• **Your assignment**
Each record that follows is to be duplicated exactly, though its pictures are not.

• **Dataset excerpts**
################

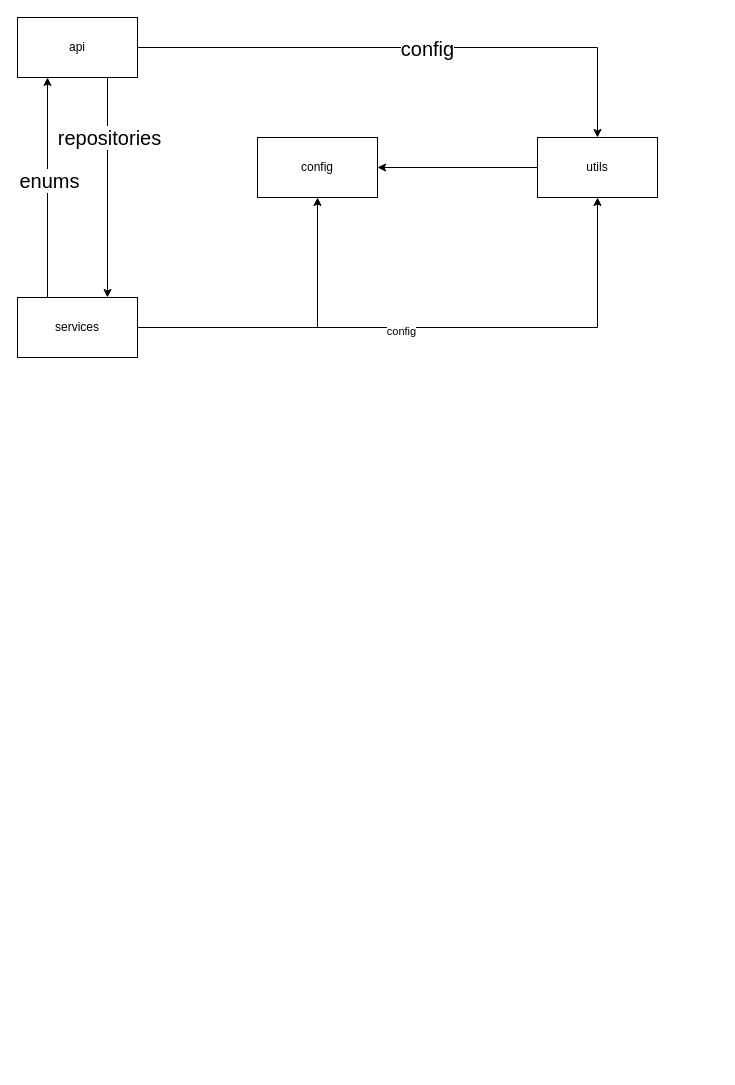
The draw.io diagram page "Страница 2" (2 of 2) of Диаграмма без названия.drawio in KmvRoman/Diagrams, before the edit. Source tidied: cells renumbered, new cells numbered last; positions are measured from the earlier drawing's top-left corner, leaving out a move shared by most shapes. Both pictures are drawn from the tidied source at 100%, with x=0, y=0 at pixel (17, 17).
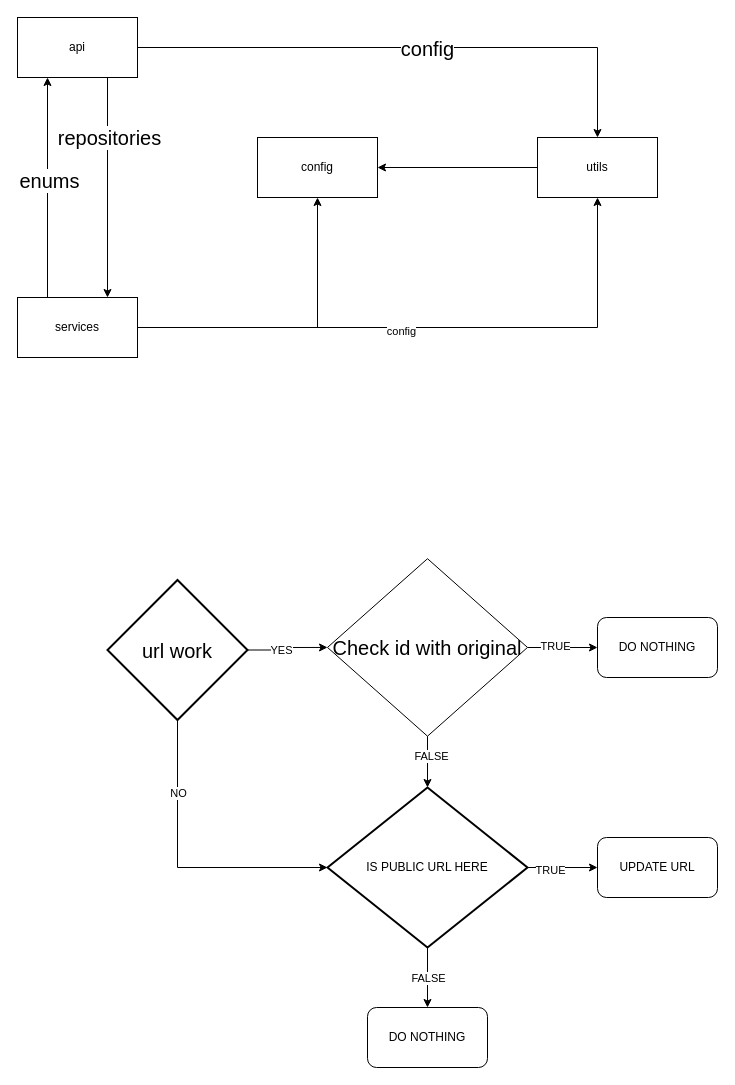
The same diagram, later.

Change to the diagram source:
```diff
@@
+    <mxCell id="16" style="edgeStyle=orthogonalEdgeStyle;rounded=0;jettySize=auto;html=1;entryX=0;entryY=0.5;entryDx=0;entryDy=0;" parent="1" edge="1" source="20" target="25">
+      <mxGeometry relative="1" as="geometry" />
+    </mxCell>
+    <mxCell id="17" value="YES" style="edgeLabel;html=1;align=center;verticalAlign=middle;" parent="16" vertex="1">
+      <mxGeometry x="-0.2" relative="1" as="geometry" />
+    </mxCell>
+    <mxCell id="18" style="edgeStyle=orthogonalEdgeStyle;rounded=0;jettySize=auto;html=1;entryX=0;entryY=0.5;entryDx=0;entryDy=0;entryPerimeter=0;exitX=0.5;exitY=1;exitDx=0;exitDy=0;exitPerimeter=0;" parent="1" edge="1" source="20" target="30">
+      <mxGeometry relative="1" as="geometry">
+        <Array as="points">
+          <mxPoint x="160" y="850" />
+        </Array>
+      </mxGeometry>
+    </mxCell>
+    <mxCell id="19" value="NO" style="edgeLabel;html=1;align=center;verticalAlign=middle;" parent="18" vertex="1">
+      <mxGeometry x="-0.51" relative="1" as="geometry" />
+    </mxCell>
+    <mxCell id="20" value="&lt;font style=&quot;font-size: 20px;&quot;&gt;url work&lt;/font&gt;" style="strokeWidth=2;html=1;shape=mxgraph.flowchart.decision;whiteSpace=wrap;" parent="1" vertex="1">
+      <mxGeometry x="90" y="562.5" width="140" height="140" as="geometry" />
+    </mxCell>
+    <mxCell id="21" style="edgeStyle=orthogonalEdgeStyle;rounded=0;jettySize=auto;html=1;entryX=0;entryY=0.5;entryDx=0;entryDy=0;" parent="1" edge="1" source="25" target="31">
+      <mxGeometry relative="1" as="geometry" />
+    </mxCell>
+    <mxCell id="22" value="TRUE" style="edgeLabel;html=1;align=center;verticalAlign=middle;" parent="21" vertex="1">
+      <mxGeometry x="-0.21" y="2" relative="1" as="geometry" />
+    </mxCell>
+    <mxCell id="23" style="edgeStyle=orthogonalEdgeStyle;rounded=0;jettySize=auto;html=1;entryX=0.5;entryY=0;entryDx=0;entryDy=0;entryPerimeter=0;" parent="1" edge="1" source="25" target="30">
+      <mxGeometry relative="1" as="geometry" />
+    </mxCell>
+    <mxCell id="24" value="FALSE" style="edgeLabel;html=1;align=center;verticalAlign=middle;" parent="23" vertex="1">
+      <mxGeometry x="-0.22" y="3" relative="1" as="geometry" />
+    </mxCell>
+    <mxCell id="25" value="&lt;font style=&quot;font-size: 20px;&quot;&gt;Check id with original&lt;/font&gt;" style="rhombus;whiteSpace=wrap;html=1;" parent="1" vertex="1">
+      <mxGeometry x="310" y="541.2" width="200" height="177.5" as="geometry" />
+    </mxCell>
+    <mxCell id="26" style="edgeStyle=orthogonalEdgeStyle;rounded=0;jettySize=auto;html=1;entryX=0;entryY=0.5;entryDx=0;entryDy=0;" parent="1" edge="1" source="30" target="32">
+      <mxGeometry relative="1" as="geometry" />
+    </mxCell>
+    <mxCell id="27" value="TRUE" style="edgeLabel;html=1;align=center;verticalAlign=middle;" parent="26" vertex="1">
+      <mxGeometry x="-0.37" y="-2" relative="1" as="geometry" />
+    </mxCell>
+    <mxCell id="28" style="edgeStyle=orthogonalEdgeStyle;rounded=0;jettySize=auto;html=1;entryX=0.5;entryY=0;entryDx=0;entryDy=0;" parent="1" edge="1" source="30" target="33">
+      <mxGeometry relative="1" as="geometry" />
+    </mxCell>
+    <mxCell id="29" value="FALSE" style="edgeLabel;html=1;align=center;verticalAlign=middle;" parent="28" vertex="1">
+      <mxGeometry x="0.33" y="1" relative="1" as="geometry">
+        <mxPoint x="-1" y="-10" as="offset" />
+      </mxGeometry>
+    </mxCell>
+    <mxCell id="30" value="IS PUBLIC URL HERE" style="strokeWidth=2;html=1;shape=mxgraph.flowchart.decision;whiteSpace=wrap;" parent="1" vertex="1">
+      <mxGeometry x="310" y="770" width="200" height="160" as="geometry" />
+    </mxCell>
+    <mxCell id="31" value="DO NOTHING" style="rounded=1;whiteSpace=wrap;html=1;" parent="1" vertex="1">
+      <mxGeometry x="580" y="600" width="120" height="60" as="geometry" />
+    </mxCell>
+    <mxCell id="32" value="UPDATE URL" style="rounded=1;whiteSpace=wrap;html=1;" parent="1" vertex="1">
+      <mxGeometry x="580" y="820" width="120" height="60" as="geometry" />
+    </mxCell>
+    <mxCell id="33" value="DO NOTHING" style="rounded=1;whiteSpace=wrap;html=1;" parent="1" vertex="1">
+      <mxGeometry x="350" y="990" width="120" height="60" as="geometry" />
+    </mxCell>
```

################

• **Output for this exercise**
The draw.io diagram page "Страница 2" (2 of 2) of Диаграмма без названия.drawio in KmvRoman/Diagrams, before the edit. Source tidied: cells renumbered, new cells numbered last; positions are measured from the earlier drawing's top-left corner, leaving out a move shared by most shapes. Both pictures are drawn from the tidied source at 100%, with x=0, y=0 at pixel (17, 17).
The same diagram, later.

Change to the diagram source:
```diff
@@
+    <mxCell id="16" style="edgeStyle=orthogonalEdgeStyle;rounded=0;jettySize=auto;html=1;entryX=0;entryY=0.5;entryDx=0;entryDy=0;" parent="1" edge="1" source="20" target="25">
+      <mxGeometry relative="1" as="geometry" />
+    </mxCell>
+    <mxCell id="17" value="YES" style="edgeLabel;html=1;align=center;verticalAlign=middle;" parent="16" vertex="1">
+      <mxGeometry x="-0.2" relative="1" as="geometry" />
+    </mxCell>
+    <mxCell id="18" style="edgeStyle=orthogonalEdgeStyle;rounded=0;jettySize=auto;html=1;entryX=0;entryY=0.5;entryDx=0;entryDy=0;entryPerimeter=0;exitX=0.5;exitY=1;exitDx=0;exitDy=0;exitPerimeter=0;" parent="1" edge="1" source="20" target="30">
+      <mxGeometry relative="1" as="geometry">
+        <Array as="points">
+          <mxPoint x="160" y="850" />
+        </Array>
+      </mxGeometry>
+    </mxCell>
+    <mxCell id="19" value="NO" style="edgeLabel;html=1;align=center;verticalAlign=middle;" parent="18" vertex="1">
+      <mxGeometry x="-0.51" relative="1" as="geometry" />
+    </mxCell>
+    <mxCell id="20" value="&lt;font style=&quot;font-size: 20px;&quot;&gt;url work&lt;/font&gt;" style="strokeWidth=2;html=1;shape=mxgraph.flowchart.decision;whiteSpace=wrap;" parent="1" vertex="1">
+      <mxGeometry x="90" y="562.5" width="140" height="140" as="geometry" />
+    </mxCell>
+    <mxCell id="21" style="edgeStyle=orthogonalEdgeStyle;rounded=0;jettySize=auto;html=1;entryX=0;entryY=0.5;entryDx=0;entryDy=0;" parent="1" edge="1" source="25" target="31">
+      <mxGeometry relative="1" as="geometry" />
+    </mxCell>
+    <mxCell id="22" value="TRUE" style="edgeLabel;html=1;align=center;verticalAlign=middle;" parent="21" vertex="1">
+      <mxGeometry x="-0.21" y="2" relative="1" as="geometry" />
+    </mxCell>
+    <mxCell id="23" style="edgeStyle=orthogonalEdgeStyle;rounded=0;jettySize=auto;html=1;entryX=0.5;entryY=0;entryDx=0;entryDy=0;entryPerimeter=0;" parent="1" edge="1" source="25" target="30">
+      <mxGeometry relative="1" as="geometry" />
+    </mxCell>
+    <mxCell id="24" value="FALSE" style="edgeLabel;html=1;align=center;verticalAlign=middle;" parent="23" vertex="1">
+      <mxGeometry x="-0.22" y="3" relative="1" as="geometry" />
+    </mxCell>
+    <mxCell id="25" value="&lt;font style=&quot;font-size: 20px;&quot;&gt;Check id with original&lt;/font&gt;" style="rhombus;whiteSpace=wrap;html=1;" parent="1" vertex="1">
+      <mxGeometry x="310" y="541.2" width="200" height="177.5" as="geometry" />
+    </mxCell>
+    <mxCell id="26" style="edgeStyle=orthogonalEdgeStyle;rounded=0;jettySize=auto;html=1;entryX=0;entryY=0.5;entryDx=0;entryDy=0;" parent="1" edge="1" source="30" target="32">
+      <mxGeometry relative="1" as="geometry" />
+    </mxCell>
+    <mxCell id="27" value="TRUE" style="edgeLabel;html=1;align=center;verticalAlign=middle;" parent="26" vertex="1">
+      <mxGeometry x="-0.37" y="-2" relative="1" as="geometry" />
+    </mxCell>
+    <mxCell id="28" style="edgeStyle=orthogonalEdgeStyle;rounded=0;jettySize=auto;html=1;entryX=0.5;entryY=0;entryDx=0;entryDy=0;" parent="1" edge="1" source="30" target="33">
+      <mxGeometry relative="1" as="geometry" />
+    </mxCell>
+    <mxCell id="29" value="FALSE" style="edgeLabel;html=1;align=center;verticalAlign=middle;" parent="28" vertex="1">
+      <mxGeometry x="0.33" y="1" relative="1" as="geometry">
+        <mxPoint x="-1" y="-10" as="offset" />
+      </mxGeometry>
+    </mxCell>
+    <mxCell id="30" value="IS PUBLIC URL HERE" style="strokeWidth=2;html=1;shape=mxgraph.flowchart.decision;whiteSpace=wrap;" parent="1" vertex="1">
+      <mxGeometry x="310" y="770" width="200" height="160" as="geometry" />
+    </mxCell>
+    <mxCell id="31" value="DO NOTHING" style="rounded=1;whiteSpace=wrap;html=1;" parent="1" vertex="1">
+      <mxGeometry x="580" y="600" width="120" height="60" as="geometry" />
+    </mxCell>
+    <mxCell id="32" value="UPDATE URL" style="rounded=1;whiteSpace=wrap;html=1;" parent="1" vertex="1">
+      <mxGeometry x="580" y="820" width="120" height="60" as="geometry" />
+    </mxCell>
+    <mxCell id="33" value="DO NOTHING" style="rounded=1;whiteSpace=wrap;html=1;" parent="1" vertex="1">
+      <mxGeometry x="350" y="990" width="120" height="60" as="geometry" />
+    </mxCell>
```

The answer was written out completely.